The “survival practice” of Black AAVE speakers code-switching in a society where individual and structural racism thrive can result in social exclusion and rejection from in-group members (Casimir, 2020; McCluney et al., 2019), lead to confused or eroded identity (Singletary, 2020), and significantly contribute to poor mental health outcomes. The injurious impacts of systemic discrimination and chronic suppression of authenticity affect overall psychological and physical well-being (Hudson et al., 2020; Johnson et al., 2021; McCluney et al., 2019).

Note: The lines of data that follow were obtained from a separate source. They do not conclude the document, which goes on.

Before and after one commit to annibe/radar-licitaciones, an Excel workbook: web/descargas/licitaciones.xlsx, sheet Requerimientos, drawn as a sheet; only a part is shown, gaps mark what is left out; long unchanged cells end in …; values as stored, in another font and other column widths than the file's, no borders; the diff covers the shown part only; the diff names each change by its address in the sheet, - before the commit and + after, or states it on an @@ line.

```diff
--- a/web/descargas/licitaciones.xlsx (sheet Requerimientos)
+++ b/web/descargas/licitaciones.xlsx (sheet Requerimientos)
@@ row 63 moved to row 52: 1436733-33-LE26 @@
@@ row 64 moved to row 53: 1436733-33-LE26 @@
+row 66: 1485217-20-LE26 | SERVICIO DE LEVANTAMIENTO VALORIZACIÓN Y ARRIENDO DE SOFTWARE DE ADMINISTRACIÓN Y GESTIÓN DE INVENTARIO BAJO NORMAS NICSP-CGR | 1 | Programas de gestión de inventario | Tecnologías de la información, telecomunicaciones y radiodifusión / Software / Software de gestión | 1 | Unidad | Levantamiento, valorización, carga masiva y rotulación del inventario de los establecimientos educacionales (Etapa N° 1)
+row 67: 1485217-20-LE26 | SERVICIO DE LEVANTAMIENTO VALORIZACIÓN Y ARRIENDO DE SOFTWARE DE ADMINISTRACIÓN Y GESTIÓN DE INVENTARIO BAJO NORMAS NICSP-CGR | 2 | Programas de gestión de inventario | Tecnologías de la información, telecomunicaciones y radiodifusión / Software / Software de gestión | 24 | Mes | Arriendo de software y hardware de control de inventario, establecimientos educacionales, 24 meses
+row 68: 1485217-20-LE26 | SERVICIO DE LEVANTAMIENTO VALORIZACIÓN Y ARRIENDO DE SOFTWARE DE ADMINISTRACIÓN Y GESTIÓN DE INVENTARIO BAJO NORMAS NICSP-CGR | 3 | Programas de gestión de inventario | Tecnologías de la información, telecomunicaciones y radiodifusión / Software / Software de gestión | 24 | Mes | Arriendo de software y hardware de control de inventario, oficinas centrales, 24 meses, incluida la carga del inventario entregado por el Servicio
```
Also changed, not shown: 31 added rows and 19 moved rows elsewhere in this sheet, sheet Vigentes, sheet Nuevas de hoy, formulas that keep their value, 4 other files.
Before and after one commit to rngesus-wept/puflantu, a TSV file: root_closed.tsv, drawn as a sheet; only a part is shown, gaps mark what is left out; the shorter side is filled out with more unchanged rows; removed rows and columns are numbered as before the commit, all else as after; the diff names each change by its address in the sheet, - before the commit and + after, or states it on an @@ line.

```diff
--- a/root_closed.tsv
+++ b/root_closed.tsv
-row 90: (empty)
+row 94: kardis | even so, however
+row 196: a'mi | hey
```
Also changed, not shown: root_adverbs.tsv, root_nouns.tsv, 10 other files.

Despite the serious repercussions of code-switching on mental health and well-being, Black code-switching in White American spaces is viewed as a salient means of survival and self-preservation (Casimir, 2020; Da Silva, 2022; Fickers, 2022; Myers, 2020; Singletary, 2020; Wiltz, 2020). Code-switching is perceived to be a “necessary evil” carried out by a marginalized population to placate restrictive societal narratives that elevate White cultural standards as right and superior (Casimir, 2020) in an attempt to divert discrimination, maltreatment, violence and to survive police interaction (McCluney et al., 2019). Some believe that a Black person's ability to successfully code-switch in America may mean the difference between living or dying (Gill, 2021; TEDx Talks, 2017); however, the act of performative code-switching in exchange for personal safety does not assure protection. Online news stories referencing hashtag #WhileBlack reveal countless examples of how Black people experience “non-sensical terror” while doing ordinary, nonthreatening things in their daily lives (Nkadi, 2018; Ortiz, 2018). Baker-Bell (2017) addresses this reality:

Danny: I get that people from different cultures and backgrounds communicate differently with each other, but I also understand that my students will enter a land where they will be judged based on their language. Whether this is fair or not, as their teacher, isn't it my job to prepare my Black students to communicate in “standard English” so that they don't get discriminated against?

Baker-Bell: They are also living in a land where they are discriminated against based on the color of their skin, so how do you prepare them to avoid being discriminated against for being Black? (Baker Bell, 2017, p. 97)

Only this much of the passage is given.